When discussing theology, I've come to realize that not only is personal study of doctrine a necessary component to faith, but it is something that shouldn't be kept to oneself. I want to share my journey, both past and ongoing, into the realm of theology. Through this, I hope that you will gain insight into the Christian faith as a whole. Before reading anything else, I suggest you read the introduction and definitions (found in the pages tabs above) so you may better understand where I am coming from in everything I write. Because many of my posts are on heresies, there is also a page above with a family tree of heresies and links to all the posts I have so far on the topic.

12 August, 2013

Heresies of the Week: The Seven Deadly "ism"s

A slight break from my usual heresy of the week post for the seven "ism"s destroying modern Christendom as laid out in Pr. Jonathan Fisk's wonderful book "Broken: 7 "Christian" Rules That Every Christian Ought to Break as Often as Possible".  Not all of these are actual "ism"s, in that they don't all end that way, but they are "ism"s in that they are movements rather than sound doctrine.

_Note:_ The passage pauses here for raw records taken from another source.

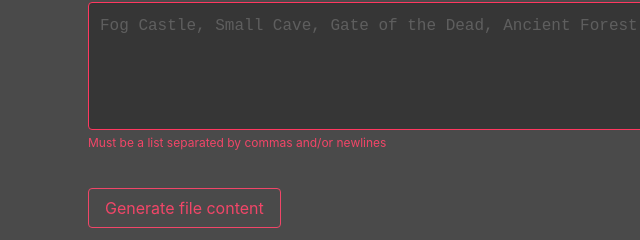
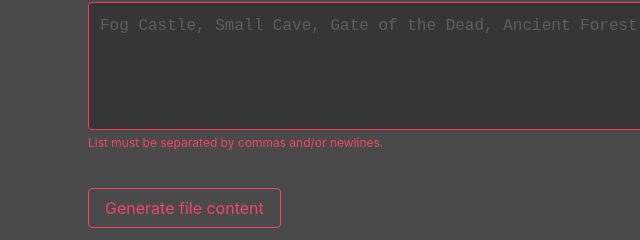
Before and after one commit to shenef/splitify, a website: page index.html in a window 1280 px wide. Shown: the part 346-586 px from the top of the page, 24-664 px from the left. Drawn offline with nearby package versions, Linux system fonts and the light colour scheme.

Commit message:
text changes

```diff
--- a/index.html
+++ b/index.html
@@ -70,7 +70,7 @@
                 id="splitNames"
               ></textarea>
               <p class="help is-danger">
-                Must be a list separated by commas and/or newlines
+                List must be separated by commas and/or newlines.
               </p>
             </div>
           </div>
```
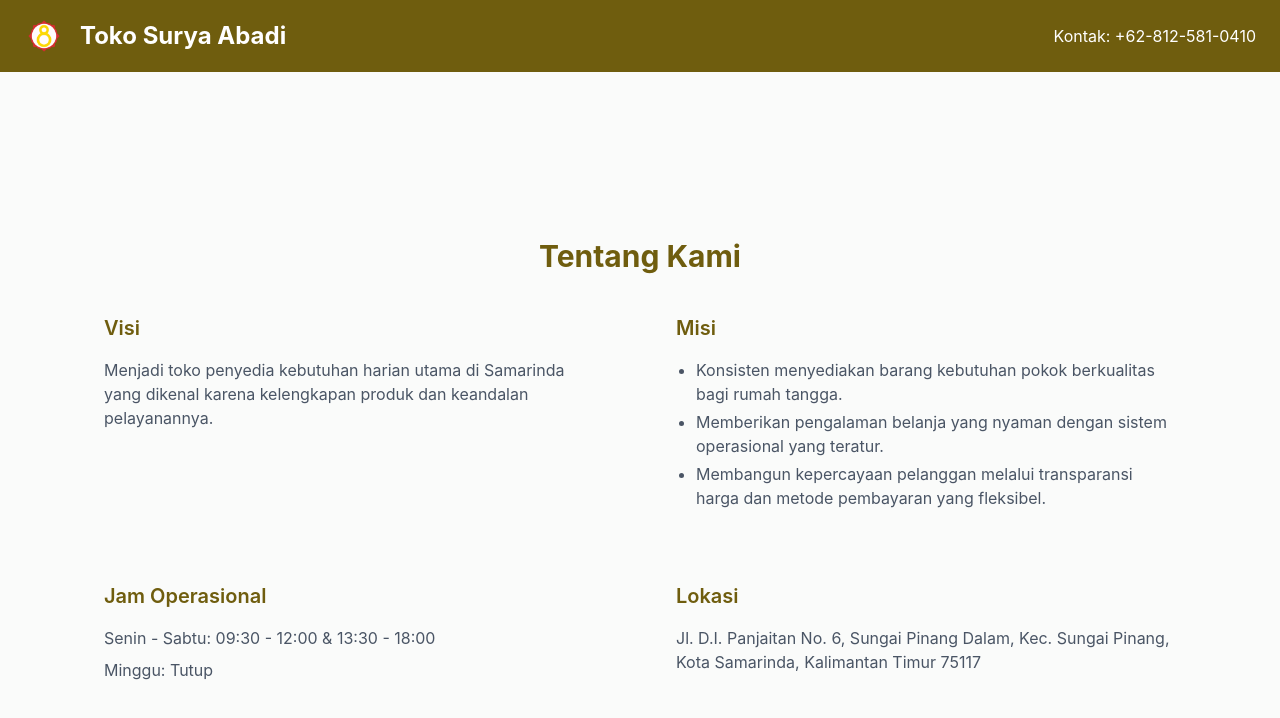
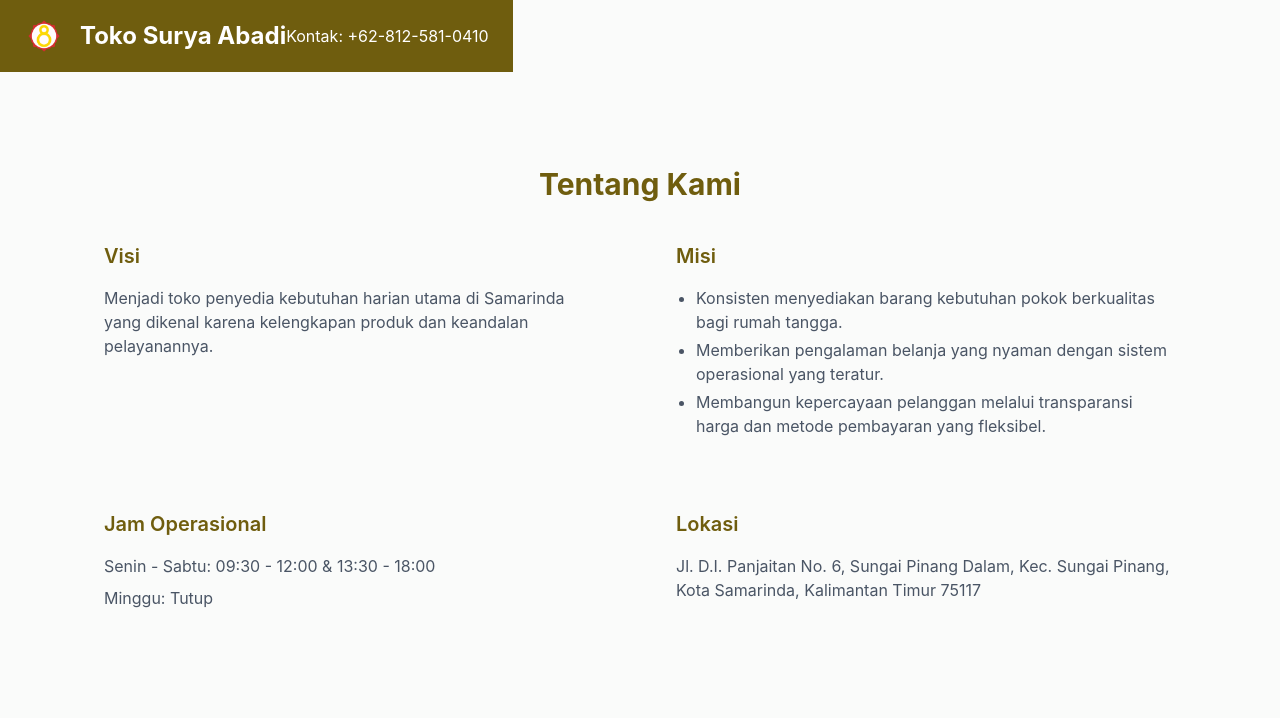
Before and after one commit to ruman1609/toko-surya-abadi-profile, a Vue app: page / in a window 1280 px wide. Shown: the top 718 px of the page. Built offline with nearby package versions, Linux system fonts and the light colour scheme.

Commit message:
fix header

```diff
--- a/src/components/BaseLayout.vue
+++ b/src/components/BaseLayout.vue
@@ -1,7 +1,7 @@
 <template>
   <div class="flex flex-col bg-surface dark:bg-surface-container overflow-hidden"
     :class="isSnap ? 'h-screen' : 'min-h-screen'">
-    <nav class="bg-primary text-on-primary py-4 px-6 flex items-center justify-between sticky top-0 z-50">
+    <nav class="bg-primary text-on-primary py-4 px-6 flex items-center justify-between fixed top-0 z-50">
       <div class="flex items-center">
         <img src="/src/assets/logo.png" alt="Logo" class="h-10 w-auto mr-4" />
         <h1 class="text-2xl font-bold">Toko Surya Abadi</h1>
```
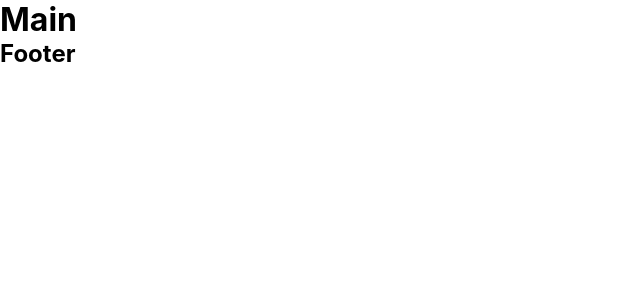
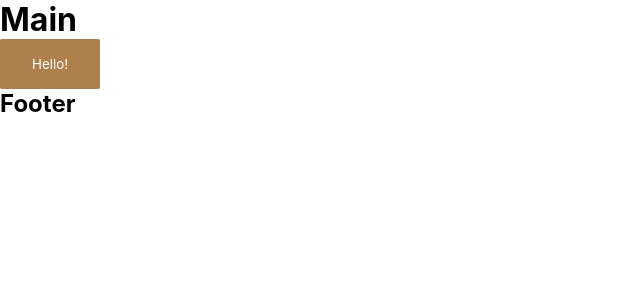
Before and after one commit to zach-cullen/liveoakfilm.co, a Next.js app: page / in a window 1280 px wide. Shown: the top 300 px of the page, without its empty margins (0-640 px from the left). Built offline with nearby package versions, Linux system fonts and the light colour scheme.

Commit message:
render test button on home page

```diff
--- a/pages/index.js
+++ b/pages/index.js
@@ -1,4 +1,5 @@
 import Head from 'next/head'
+import Button from '../components/button'
 
 export default function Home () {
   return (
@@ -10,6 +11,9 @@ export default function Home () {
 
       <main>
         <h1>Main</h1>
+        <Button>
+          Hello!
+        </Button>
       </main>
 
       <footer>
```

Without giving the book away, here are the 7 "ism"s (with their description from the website above):
  • Mysticism: Never follow a rule that follows your liver, your heart, your pancreas, or any other bodily organ that could conceivably have its mind changed by the shifting of the wind.
  • Moralism: Never follow a rule that wasn't written in stone a very, very long time ago (doubly so if the grass is only greener on the other side because it's made of plastic). 
  • Rationalism: Never follow a rule just because it makes sense (especially if it promises to work because it makes sense [and especially, especially if it either contains the words "spirit-led" or can be entirely explained by a petri dish full of midi-chlorians]).
  • Prosperity: Never follow a rule because it benefits you now (and if it mentions "abundance," run screaming from the room).
  • Pragmatism: Never follow a rule that has to start over (again and again … and again …) again.
  • Werechurch: Never follow a rule that doesn't like rules.
  • "Seven Degrees of You": Never follow a rule in order to justify yourself. Seriously.
There really is nothing new here.  Mysticism has been around forever (taking great root in the Gnostic and Arminian movements in particular); Moralism found its way via legalism and asceticism; Rationalism in the enlightenment; Prosperity in the "Prosperity Gospel" movement that is just reiterations of many older movements; Pragmatism is deep in Arminian theology (particularly the Charismatic movement); the "Werechurch" in some Gnostic sects and Antinomians; and the "Seven Degrees of You" is perhaps the most rampant in today's "me-centric" culture that has taken over much of American Christendom.

Heresies are important to study and learn, not only to be obnoxious or drudge up old history (although I'm okay with both of those as well), but because there is nothing new under the sun--and these things recycle themselves over and over and over and over.  I'm not doing this just to hear myself talk (er... read my writing?), but to hopefully remind fellow Christians that doctrine matters.  Sound doctrine matters.  Pure doctrine matters.  False doctrine is deadly.  And that is why I'm so "fixated" on heresies--because, in the end, it really matters.

P.S. Take some time to watch Worldview Everlasting.  It's awesome.

1 comment:

John said...

I highly recommend Fisk's book. Like you say, nothing new, but very good reminders for America today.